Your annual guide to choosing an optimal day to start the next phase of your life.
What do the end of the month and the end of a two-week leave period have in common for those working in the federal government? If they fall on the same day, they become very good dates to retire.
If you’re thinking about retiring next year, there are a few magic dates when the end of the month is also at or near the end of a leave period. They are:
Why is it important to retire at the end of the month? When you’re old enough to be eligible for retirement and have enough service to get an unreduced retirement benefit, the benefit will begin on the first day of the month after you retire. In other words, whether you retire on the 1st, 6th, 15th, or 31st of a month, your first retirement check will be for the month following your retirement date. Your last paycheck will provide compensation through the last day you’re on the payroll.
The reason why the last day of a month is great is that you can be paid your salary through the end of the month and your retirement will begin to accrue the first day of the following month.
For example, if you decide to retire on Jan. 17, 2020, your salary will be paid through close of business that day and you would accrue annual and sick leave for the first leave period of 2020. Your first retirement check will be paid for the month of February and will be dated March 1. If you chose to retire on Jan. 31, then you’ll be paid your salary through that day, and you’ll be entitled to the February retirement benefit. The difference is that if you retire on Jan. 17, you would forfeit ten days of salary, one paid holiday (Jan. 20) and another leave accrual. And your retirement would not officially start until Feb. 1, with the first annuity payment March 1.
The ends of leave periods are important because annual and sick leave only accrues if you complete the 80 hours of work (or whatever your scheduled tour of duty is) for a pay period. If you retire in the middle of a pay period, you will not get a partial leave accrual. You will be paid in a lump sum for the balance of annual leave in your account on the date of retirement.
So are there only three good dates to retire in 2020? Absolutely not. The last day of any month works very well, because you’ll be paid through the end of the month and your retirement will begin to accrue the next day.
Here are some additional optimal dates for various reasons:
March 31: You’ll accrue leave through leave period 6, which ends March 28.
April 30: If you work a flexible work schedule, you might complete your work week at the close of business on this Thursday and accrue your last leave accrual. But if not, you will be paid your salary through April 30 and your retirement will start on May 1.
May 29: Unless Saturday and Sunday are paid work days for you, it’s fine to retire a couple of days before the last day of the month. (But it also would be fine to make your retirement effective on the 31st if you need a couple of days to make another month in the computation of your retirement.)
June 30: The difference between the end of June and the end of May or October is that June ends on a paid work day.

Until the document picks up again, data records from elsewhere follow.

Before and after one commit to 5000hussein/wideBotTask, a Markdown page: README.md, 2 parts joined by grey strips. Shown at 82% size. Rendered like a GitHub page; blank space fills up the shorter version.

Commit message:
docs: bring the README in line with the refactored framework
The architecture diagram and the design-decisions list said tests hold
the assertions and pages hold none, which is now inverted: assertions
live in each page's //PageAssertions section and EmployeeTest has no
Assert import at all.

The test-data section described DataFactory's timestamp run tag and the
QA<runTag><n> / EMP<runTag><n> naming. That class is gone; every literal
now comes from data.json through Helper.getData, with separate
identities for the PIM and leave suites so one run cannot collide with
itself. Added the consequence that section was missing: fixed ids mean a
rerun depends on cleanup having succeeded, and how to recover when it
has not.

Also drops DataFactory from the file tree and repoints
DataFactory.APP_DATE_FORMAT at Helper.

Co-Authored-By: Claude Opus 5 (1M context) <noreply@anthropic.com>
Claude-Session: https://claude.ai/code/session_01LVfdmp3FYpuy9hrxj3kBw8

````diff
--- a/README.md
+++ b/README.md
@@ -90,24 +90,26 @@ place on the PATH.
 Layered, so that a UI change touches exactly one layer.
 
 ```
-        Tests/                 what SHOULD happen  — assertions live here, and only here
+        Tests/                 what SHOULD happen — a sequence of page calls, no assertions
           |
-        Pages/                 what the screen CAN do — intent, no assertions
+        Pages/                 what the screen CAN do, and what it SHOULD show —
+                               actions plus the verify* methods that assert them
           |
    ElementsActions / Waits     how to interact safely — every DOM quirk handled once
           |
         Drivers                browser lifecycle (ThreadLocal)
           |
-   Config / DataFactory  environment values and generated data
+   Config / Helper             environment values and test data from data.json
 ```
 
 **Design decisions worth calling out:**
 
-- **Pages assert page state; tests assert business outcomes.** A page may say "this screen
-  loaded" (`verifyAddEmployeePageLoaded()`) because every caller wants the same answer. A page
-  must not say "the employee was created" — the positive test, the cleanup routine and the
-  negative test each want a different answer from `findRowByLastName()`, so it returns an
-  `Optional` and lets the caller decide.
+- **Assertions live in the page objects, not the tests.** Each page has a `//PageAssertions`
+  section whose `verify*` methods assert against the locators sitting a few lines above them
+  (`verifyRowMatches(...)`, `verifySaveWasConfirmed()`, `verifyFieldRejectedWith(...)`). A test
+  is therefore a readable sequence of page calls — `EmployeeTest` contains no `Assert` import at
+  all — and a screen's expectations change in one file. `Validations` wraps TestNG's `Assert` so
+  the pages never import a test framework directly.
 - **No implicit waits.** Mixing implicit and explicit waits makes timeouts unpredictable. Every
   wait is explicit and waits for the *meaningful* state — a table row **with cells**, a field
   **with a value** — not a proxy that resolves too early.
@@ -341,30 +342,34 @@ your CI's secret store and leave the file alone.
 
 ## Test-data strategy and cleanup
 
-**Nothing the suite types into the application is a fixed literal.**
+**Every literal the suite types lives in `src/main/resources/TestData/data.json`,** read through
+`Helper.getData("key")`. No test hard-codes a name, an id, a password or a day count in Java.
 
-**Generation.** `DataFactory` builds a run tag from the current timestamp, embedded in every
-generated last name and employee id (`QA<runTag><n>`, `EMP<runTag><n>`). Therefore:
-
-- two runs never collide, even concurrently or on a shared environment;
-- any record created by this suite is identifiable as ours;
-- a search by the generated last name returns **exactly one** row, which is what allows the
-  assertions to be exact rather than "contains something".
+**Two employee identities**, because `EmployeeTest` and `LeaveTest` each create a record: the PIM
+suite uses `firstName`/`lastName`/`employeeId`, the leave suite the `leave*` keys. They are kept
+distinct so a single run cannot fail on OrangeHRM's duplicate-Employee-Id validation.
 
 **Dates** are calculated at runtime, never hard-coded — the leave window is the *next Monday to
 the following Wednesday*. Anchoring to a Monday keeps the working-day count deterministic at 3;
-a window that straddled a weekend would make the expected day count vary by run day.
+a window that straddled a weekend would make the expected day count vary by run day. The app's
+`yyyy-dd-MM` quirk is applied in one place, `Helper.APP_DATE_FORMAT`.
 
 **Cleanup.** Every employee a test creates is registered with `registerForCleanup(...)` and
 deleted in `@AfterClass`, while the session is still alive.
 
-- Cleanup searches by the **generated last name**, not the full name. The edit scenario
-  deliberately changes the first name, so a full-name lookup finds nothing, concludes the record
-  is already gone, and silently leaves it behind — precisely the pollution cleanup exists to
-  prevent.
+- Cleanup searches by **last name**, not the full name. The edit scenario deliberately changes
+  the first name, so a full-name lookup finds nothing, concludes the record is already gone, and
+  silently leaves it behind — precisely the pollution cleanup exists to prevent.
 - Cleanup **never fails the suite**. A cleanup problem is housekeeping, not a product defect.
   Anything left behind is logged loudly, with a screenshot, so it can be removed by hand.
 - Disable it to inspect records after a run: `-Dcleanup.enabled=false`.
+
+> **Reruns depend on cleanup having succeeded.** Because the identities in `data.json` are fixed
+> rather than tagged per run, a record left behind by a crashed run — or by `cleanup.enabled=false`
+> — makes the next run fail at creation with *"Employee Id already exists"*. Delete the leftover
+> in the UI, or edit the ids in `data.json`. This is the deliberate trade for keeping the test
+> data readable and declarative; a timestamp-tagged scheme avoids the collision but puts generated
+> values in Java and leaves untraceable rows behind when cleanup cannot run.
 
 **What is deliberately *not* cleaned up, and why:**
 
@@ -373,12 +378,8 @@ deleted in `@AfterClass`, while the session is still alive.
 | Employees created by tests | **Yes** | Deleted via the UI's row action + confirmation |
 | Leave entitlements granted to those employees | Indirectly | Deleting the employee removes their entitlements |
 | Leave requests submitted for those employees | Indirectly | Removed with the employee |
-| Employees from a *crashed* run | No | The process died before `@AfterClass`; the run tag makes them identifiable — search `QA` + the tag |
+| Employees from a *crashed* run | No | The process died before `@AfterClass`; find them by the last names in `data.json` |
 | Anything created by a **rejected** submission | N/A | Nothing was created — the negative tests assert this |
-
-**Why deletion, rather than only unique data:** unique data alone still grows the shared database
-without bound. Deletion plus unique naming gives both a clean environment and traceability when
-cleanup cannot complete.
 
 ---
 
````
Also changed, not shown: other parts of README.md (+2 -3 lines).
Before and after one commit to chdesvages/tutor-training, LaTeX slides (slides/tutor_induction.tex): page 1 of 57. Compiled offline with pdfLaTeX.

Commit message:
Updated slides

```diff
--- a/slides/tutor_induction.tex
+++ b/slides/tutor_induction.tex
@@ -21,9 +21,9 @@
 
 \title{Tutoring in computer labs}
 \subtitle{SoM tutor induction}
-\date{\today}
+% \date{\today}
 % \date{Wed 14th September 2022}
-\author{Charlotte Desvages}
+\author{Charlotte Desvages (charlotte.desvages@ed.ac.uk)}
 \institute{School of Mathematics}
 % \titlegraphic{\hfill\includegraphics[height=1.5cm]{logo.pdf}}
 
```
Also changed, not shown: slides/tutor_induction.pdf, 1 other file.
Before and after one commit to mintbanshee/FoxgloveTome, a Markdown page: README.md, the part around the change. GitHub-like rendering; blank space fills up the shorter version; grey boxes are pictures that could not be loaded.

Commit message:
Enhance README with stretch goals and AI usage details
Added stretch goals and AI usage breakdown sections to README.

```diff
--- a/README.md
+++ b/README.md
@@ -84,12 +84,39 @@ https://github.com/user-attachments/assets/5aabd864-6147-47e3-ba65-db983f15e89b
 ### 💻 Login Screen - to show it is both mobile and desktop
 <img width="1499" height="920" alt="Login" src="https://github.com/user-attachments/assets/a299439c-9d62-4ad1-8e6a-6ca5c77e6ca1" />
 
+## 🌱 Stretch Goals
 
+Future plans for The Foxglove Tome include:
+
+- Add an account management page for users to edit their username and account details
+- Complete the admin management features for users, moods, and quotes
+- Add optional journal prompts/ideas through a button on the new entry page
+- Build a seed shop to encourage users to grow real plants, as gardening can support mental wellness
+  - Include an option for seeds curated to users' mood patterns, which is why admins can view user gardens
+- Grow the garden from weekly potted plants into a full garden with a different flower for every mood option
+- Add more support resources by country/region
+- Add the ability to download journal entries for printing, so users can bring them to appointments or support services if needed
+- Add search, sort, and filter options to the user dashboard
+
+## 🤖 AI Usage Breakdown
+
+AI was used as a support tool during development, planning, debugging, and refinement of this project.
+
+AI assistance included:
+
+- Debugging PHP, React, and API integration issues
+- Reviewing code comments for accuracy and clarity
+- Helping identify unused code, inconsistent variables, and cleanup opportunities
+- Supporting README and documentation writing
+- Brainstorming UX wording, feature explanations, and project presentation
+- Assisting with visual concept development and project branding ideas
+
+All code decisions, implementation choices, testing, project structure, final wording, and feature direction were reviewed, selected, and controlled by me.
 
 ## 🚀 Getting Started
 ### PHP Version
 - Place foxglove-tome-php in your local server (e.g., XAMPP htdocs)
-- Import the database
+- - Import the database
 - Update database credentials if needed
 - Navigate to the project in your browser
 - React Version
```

If you choose to retire on Friday, June 26, you would forfeit the salary you could have earned on Monday, June 29 and Tuesday, June 30. Let’s say your annual salary is $80,000. Your gross pay for 16 hours would be more than $600. And your retirement will start on July 1 either way. August, September, October and November have the same problem as June. If you want to retire at the end of the week, it won’t be the end of the month.
So what’s the best day of all?
Dec 31. For starters, it’s the end of the leave year. If you haven’t taken any leave in the 26 leave periods of 2020 and your carried over 240 hours from 2019, you can get paid for 448 hours of unused annual leave.
All but eight hours of the lump sum leave payment will be paid at the 2021 pay rate (assuming there is a general pay adjustment in 2021). In case you’re wondering, the reason why eight hours of the lump sum is paid at the 2020 pay rate is because the 2021 leave year doesn’t begin until Jan. 3.
If you can finish your 80 hours of work by Dec. 31, you will accrue annual and sick leave for leave period 26.
And it’s New Year’s Eve. What better day to end one chapter in your life and start another?
A final note: All of the above information applies to employees retiring under the Federal Employees Retirement System, the Civil Service Retirement System or CSRS Offset. But CSRS and Offset retirements start on the next day after your retirement date if the retirement is effective on the first, second or third days of the month. So the following are additional great dates for those retiring under CSRS or CSRS Offset:
April 3: The middle of a pay period, but the end of a work week. Your retirement will commence on April 4.
June 3: Monday through Wednesday that week are paid work days and your retirement will commence on Thursday, June 4.
July 3: A trifecta: End of the pay period, end of the week, and a holiday.
Sept. 3: Tuesday to Thursday are work days and your retirement will start on Friday, Sept. 4.
Jan. 1, 2021: Another trifecta: End of the leave year, end of the leave period, and a holiday—no need to come to work on your last day.
You can find all the best dates by downloading our special calendar at the link below.